A Manhattan comedy of manners with a melancholy undertow.
The vagaries of parking in New York City figure prominently in Quindlen’s ninth novel, which begins with a moment of parking karma: Charlie Nolan has just scored a permanent spot in the small outdoor lot on his Upper West Side block. Charlie, an investment banker, and his wife, Nora, who runs a jewelry museum, live in a town house surrounded by other town houses owned by affluent types much like themselves; the only blight on the block is a single-room-occupancy building. The Nolans have been married for almost 25 years—not unhappily, not quite serenely—and are parents of college-age twins. Nothing much happens in the first 100 pages or so, but the author’s amusing digressions—on dogs, rats, parking tickets, housing prices, and other city obsessions—keep things moving. Then a violent act shatters the calm on the Nolans’ block: Hot-tempered Jack Fisk, partner in a white-shoe law firm, takes a golf club to mild-mannered Ricky Ramos, the neighborhood handyman, who’s had the temerity to block the entrance to the parking lot with his van. And simmering issues of race and class boil over. (Earlier, when Nora visits Ricky at his home in the Bronx—getting lost, of course, on the way—there’s a whiff of Bonfire of the Vanities.) The golf-club incident also has consequences for the Nolan family. The title of the book, it turns out, doesn’t just refer to parking. Quindlen’s sendup of entitled Manhattanites is fun but familiar. And though the author has been justly praised for her richly imagined female characters, Nora can seem more a type than a full-bodied woman.
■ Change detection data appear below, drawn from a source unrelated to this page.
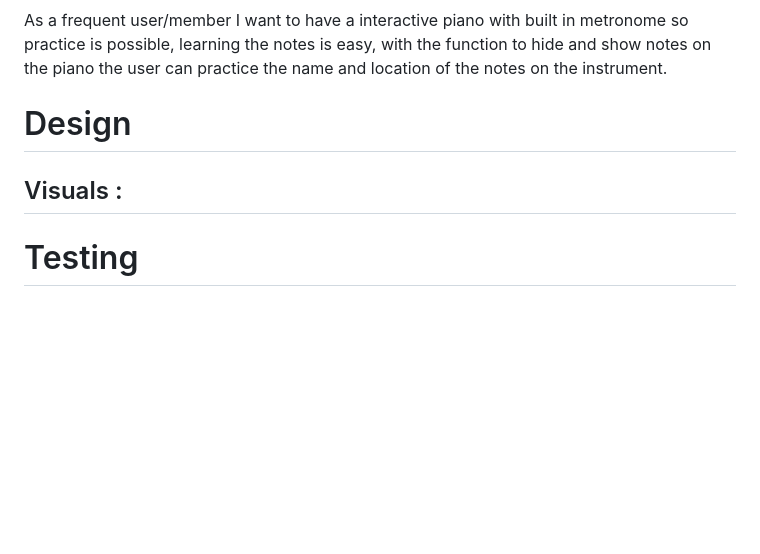
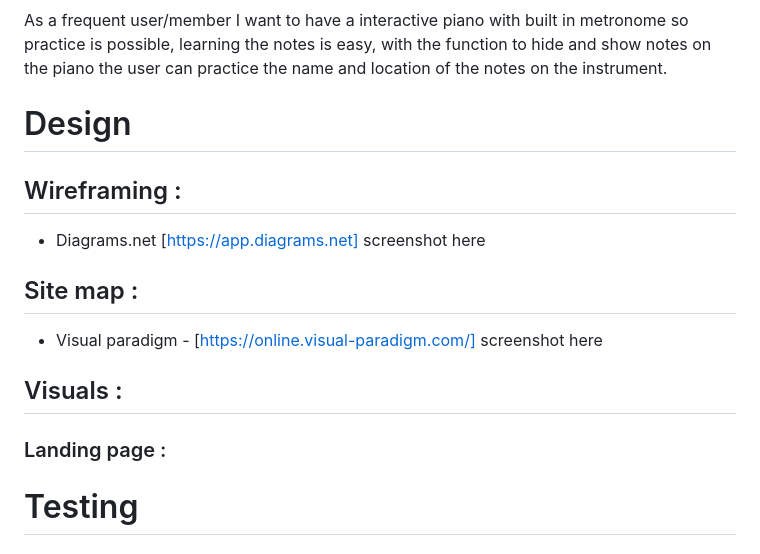
Before and after one commit to PSebastian96/pjt2-keytarschool, a Markdown page: README.md, the part around the change. Drawn GitHub-style; blank space fills up the shorter version.

```diff
--- a/README.md
+++ b/README.md
@@ -69,7 +69,20 @@ As a frequent user/member I want to have a interactive piano with built in metro
 
 # Design
 
+## Wireframing :
+
+- Diagrams.net [https://app.diagrams.net]
+screenshot here
+
+## Site map :
+
+- Visual paradigm - [https://online.visual-paradigm.com/]
+screenshot here
+
 ## Visuals :
+
+### Landing page :
+
 
 # Testing
 
```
There’s insight here—about the precariousness of even the most stable-seeming marriages—and some charm, but the novel is not on a par with Quindlen’s best.